After I lube the clean chain, I dispose of the used solvent by drinking it really quickly while holding my nose.
|Mechanical Engineer speaks:||Alexx|
Apr 26, 2003 10:45 AM
|Firstly, that waxy stuff on the chain is called COSMOLENE, and it is there to protect the metal from damage and corrosion in transit and storage. It is NOT a lubricant.
Next, WD-40 is a solvent, NOT a lubricant. Don't even consider using it to lube a chain-the stuff just runs off, leaving your chain unprotected.
Simple Green has DETERGENTS in it, which likewise makes it a poor choice for cleaning the chain. Bits of detergent remain on the chain, and it attacks the lubricant when you put that on, making a gooey mess.
What you need to do is this: use a chain solvent to clean the cosmo off (citrus solvent, or something like mineral spirits works best), then, after rinsing (citrus solvent), lube with your favorite lubricant. Citrus works best for wax lubes, and mineral spirits works best for petoleum lubricants.
Apr 26, 2003 1:21 PM
|I've used 3 different kinds on my Shimano chain. Probably 6 or 7 times, including total soaking/overnight submersion. I've been riding the stupid thing for a year now (okay, I didn't ride during the winter) and I STILL can't get the stupid Cosmolene crap off of it. Very annoying. That stuff isn't a lube or a protectant. It's a GLUE! After every ride there are particles big enough to see from 5 feet away all over my chain! It still feels sticky on the outside. I just bought a Powerlink, so I'm going to take that bugger off and give it a good soak in some acetone or something...
As for WD-40, there's no way that stuff "just runs off." If it did, it wouldn't make your chain so dirty! :^) (Not that I use it as a lube on my bike, but it DOES work for squeaky door hinges...)
|Mechanical Engineer speaks:||stinkfoot247|
Apr 26, 2003 1:33 PM
|Ok. Do the companies lube the chain at all. Cuz some of the other folks say you can weaken the chain by eating the lube up in hard-to-lube places. does this have any truth?|
Apr 26, 2003 1:38 PM
|Can you email me at firstname.lastname@example.org.
I have some question regarding mechanical engineers cuz thats what I'm pursuing. Thank you.
|another mechanical engineer's viewpoint...||C-40|
Apr 27, 2003 2:02 PM
|WD-40 is more than just a solvent. It has a lubricant and will work fine to remove the cosmolene. Mineral spirits will work also. Wouldn't waste my time with a citrus degreaser that you have to rinse off and use something to remove the water (like WD-40).
Personally, I've used "clean and lube" the 4/1 mix of mineral spirits and synthetic motor oil on my chains for the last 4 years. A new chain needs nothing but a quick dousing with "clean and lube" and wiped off with a dry paper towel to start. Reapply the lube every ride and by the second or third ride, the chain will be perfectly clean and lubed. After that, the lube interval is up to the user. I apply every other ride. Probably overdoing it, but it keeps the chain real clean and yields great chain life.
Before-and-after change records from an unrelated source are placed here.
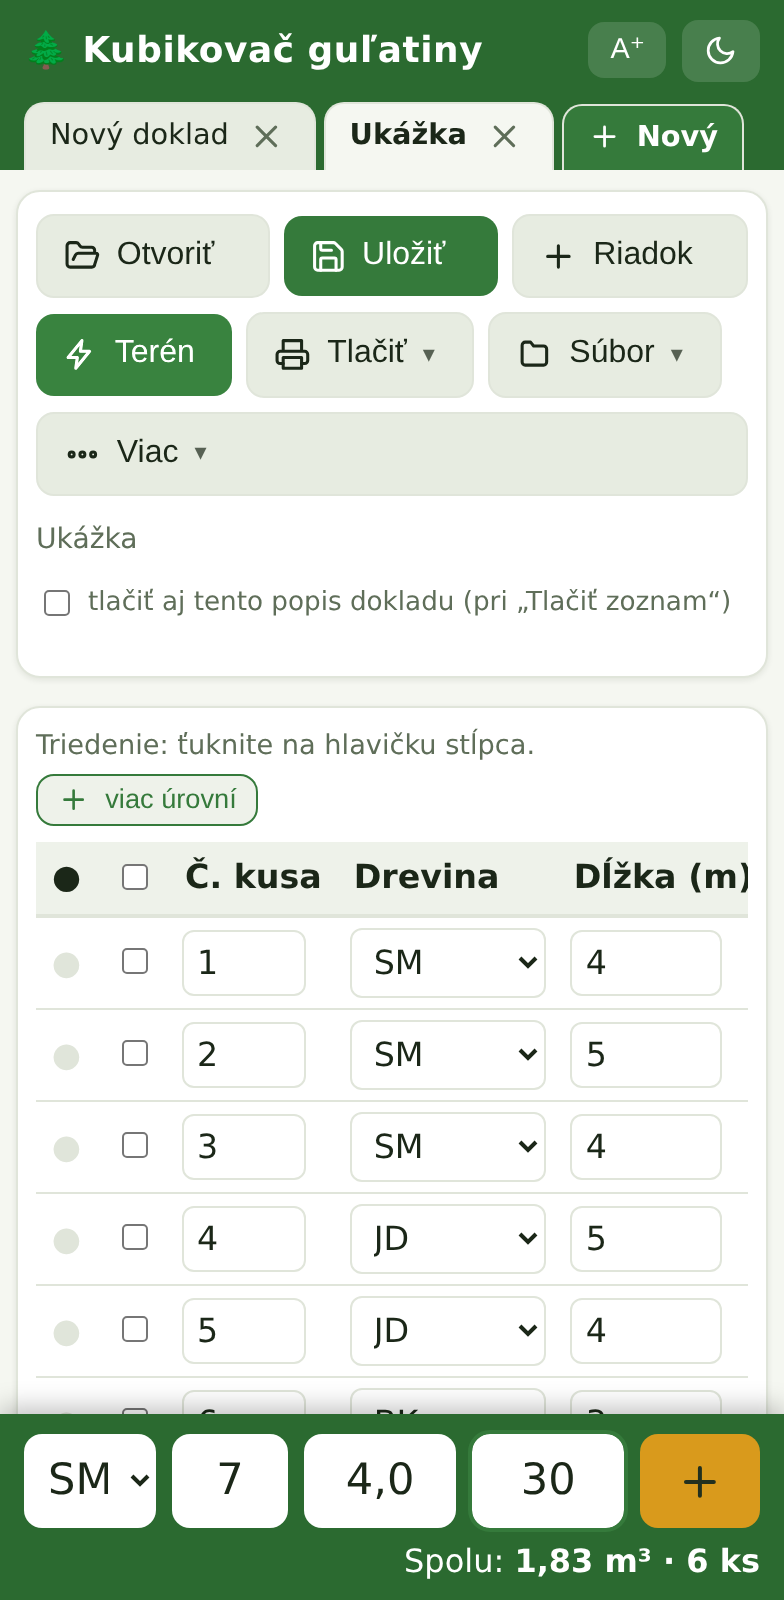
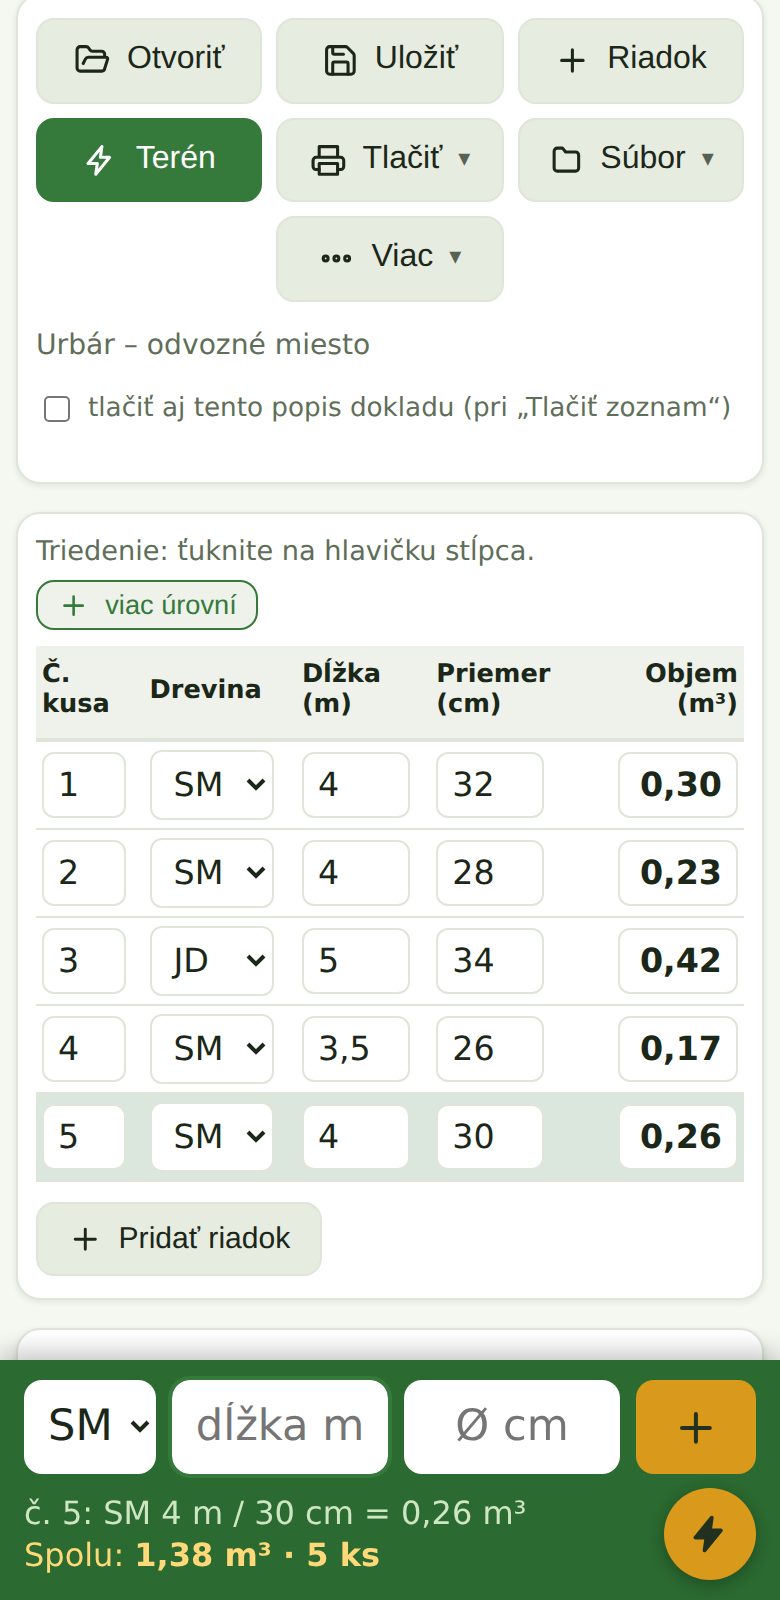
Profesionálne doladenie: jednotné karty funkcií, aktuálny mobilný screenshot terénneho režimu (1.0.9), kompaktnejší obrázok v kroku 2, prevod na PRM v prehľade funkcií namiesto veľkého obrázka

diff --git a/index.html b/index.html
@@ -209,17 +209,17 @@
       <h3>Úradný doklad LA 43</h3>
       <p>Doklad o pôvode dreva na jeden klik — na šírku aj na výšku, vytlačíte alebo uložíte do PDF.</p>
     </div>
-    <div class="karta zvyraz">
+    <div class="karta">
       <span class="znak"><svg class="ic"><use href="#i-vyber"/></svg></span>
       <h3>Rýchly doklad pre naloženú drevinu</h3>
       <p>Pri nakladaní na odvoz jednoducho zaškrtnete, ktoré kusy sa naložili — a LA 43 sa vytvorí len pre ne. Za pár sekúnd.</p>
     </div>
-    <div class="karta zvyraz">
+    <div class="karta">
       <span class="znak"><svg class="ic"><use href="#i-doklady"/></svg></span>
       <h3>Samostatný doklad pre každú drevinu</h3>
       <p>Máte všetko v jednom zozname? Program automaticky rozdelí dreviny a vytvorí samostatný LA 43 pre každú z nich.</p>
     </div>
-    <div class="karta zvyraz">
+    <div class="karta">
       <span class="znak"><svg class="ic"><use href="#i-skratit"/></svg></span>
       <h3>Skrátenie dĺžok o ľubovoľnú hodnotu</h3>
       <p>Zadáte, o koľko metrov skrátiť namerané dĺžky, a objem sa hneď prepočíta — s náhľadom pred a po.</p>
@@ -234,7 +234,7 @@
       <h3>Prídavok na dĺžku 1 %</h3>
       <p>Voliteľne odpočíta prídavok na dĺžku 1 % – z nameranej dĺžky určí menovitú (÷ 1,01) a z nej počíta objem. Na výber najviac 10 cm na výrez alebo 1 % z celej dĺžky bez obmedzenia.</p>
     </div>
-    <div class="karta zvyraz">
+    <div class="karta">
       <span class="znak"><svg class="ic"><use href="#i-graf"/></svg></span>
       <h3>Prevod na priestorové metre (PRM)</h3>
       <p>Palivové drevo prepočítate jedným klikom: m³ ↔ priestorový meter rovnaný (PRMR) aj sypaný (PRMS) — z celého dokladu, označených kusov alebo ručne zadanej hodnoty. Zadáte cenu za zvolenú jednotku a program dopočíta ekvivalenty aj celkovú sumu. Koeficienty si upravíte podľa dohody.</p>
@@ -254,7 +254,7 @@
       <h3>Triedenie a výber na viac úrovní</h3>
       <p>Zoradíte kusy podľa dreviny, dĺžky, priemeru či objemu — aj kombinovane. Označené kusy použijete na doklad či prepočet.</p>
     </div>
-    <div class="karta zvyraz">
+    <div class="karta">
       <span class="znak"><svg class="ic"><use href="#i-spoj"/></svg></span>
       <h3>Spojenie viacerých dokladov</h3>
       <p>Načítané uložené súbory pridáte do aktuálneho dokladu — z viacerých zoznamov spravíte jeden.</p>
@@ -286,14 +286,6 @@
     <img src="obrazky/mobil.png" alt="Terénny režim mobilnej aplikácie Kubikovač">
     <figcaption>Veľké polia, výber dreviny a bežiaci súčet objemu — kus zadáte aj jednou rukou.</figcaption>
   </figure>
-
-  <h3 class="ukazka-nadpis">Prevod palivového dreva na priestorové metre</h3>
-  <div class="galeria">
-    <figure>
-      <img src="obrazky/prevod_prm.png" alt="Prevod objemu dreva na priestorové metre PRMR a PRMS s cenou" loading="lazy">
-      <figcaption>Objem z dokladu prepočítate na PRMR (rovnaný) a PRMS (sypaný). Zadáte cenu za zvolenú jednotku a program dopočíta ekvivalentné ceny aj celkovú sumu.</figcaption>
-    </figure>
-  </div>
 
   <h3 class="ukazka-nadpis">Odpočet hniloby a odrezkov</h3>
   <div class="galeria">

diff --git a/ako-to-funguje.html b/ako-to-funguje.html
@@ -240,7 +240,7 @@
       </ul>
       <div class="tipbox">💡 <b>Tip:</b> Enter na klávesnici pridá kus a skočí na ďalší — dávkové zadávanie bez ťukania.</div>
     </div>
-    <div class="obraz"><img src="obrazky/mobil.png" alt="Terénny režim na mobile"></div>
+    <div class="obraz" style="max-width:300px;justify-self:center;align-self:start"><img src="obrazky/mobil.png" alt="Terénny režim na mobile — kompaktná tabuľka a rýchle zadávanie"></div>
   </div>
 
   <!-- 3: odpočty -->
@@ -376,6 +376,7 @@
       <div class="fkarta"><span class="zn"><svg class="ic"><use href="#i-minus"/></svg></span><div><b>Odpočty hniloby a odrezkov</b><span>Hrubý aj čistý objem po odpočte — všetko zdokladované.</span></div></div>
       <div class="fkarta"><span class="zn"><svg class="ic"><use href="#i-percent"/></svg></span><div><b>Prídavok na dĺžku 1&nbsp;%</b><span>Menovitá dĺžka z nameranej (÷ 1,01), max 10 cm alebo bez limitu.</span></div></div>
       <div class="fkarta"><span class="zn"><svg class="ic"><use href="#i-euro"/></svg></span><div><b>Cenník podľa triedy</b><span>Ceny €/m³ na drevinu aj triedu I–III.D, cena dokladu.</span></div></div>
+      <div class="fkarta"><span class="zn"><svg class="ic"><use href="#i-graf"/></svg></span><div><b>Prevod na priestorové metre</b><span>Palivové drevo: m³ ↔ PRMR/PRMS s cenou a celkovou sumou; koeficienty podľa dohody.</span></div></div>
       <div class="fkarta"><span class="zn"><svg class="ic"><use href="#i-graf"/></svg></span><div><b>Súčty a štatistiky</b><span>Po drevinách aj celkovo, naprieč všetkými zákazkami.</span></div></div>
       <div class="fkarta"><span class="zn"><svg class="ic"><use href="#i-sort"/></svg></span><div><b>Triedenie a výber na viac úrovní</b><span>Podľa dreviny, dĺžky, priemeru, objemu — aj kombinovane.</span></div></div>
       <div class="fkarta"><span class="zn"><svg class="ic"><use href="#i-spoj"/></svg></span><div><b>Spojenie viacerých dokladov</b><span>Viac uložených dokladov spojíš do jedného.</span></div></div>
|RBR still fraught with idealism||Barnyard|
Apr 27, 2003 6:55 AM
|and guys who are very finicky about their bikes. But then again my rain bike is a colnago dream. Hey, it's aluminum, and not much is going to rust on it. I know the chain and drive train are not going to last forever, but most of those parts will last me long enough.|| |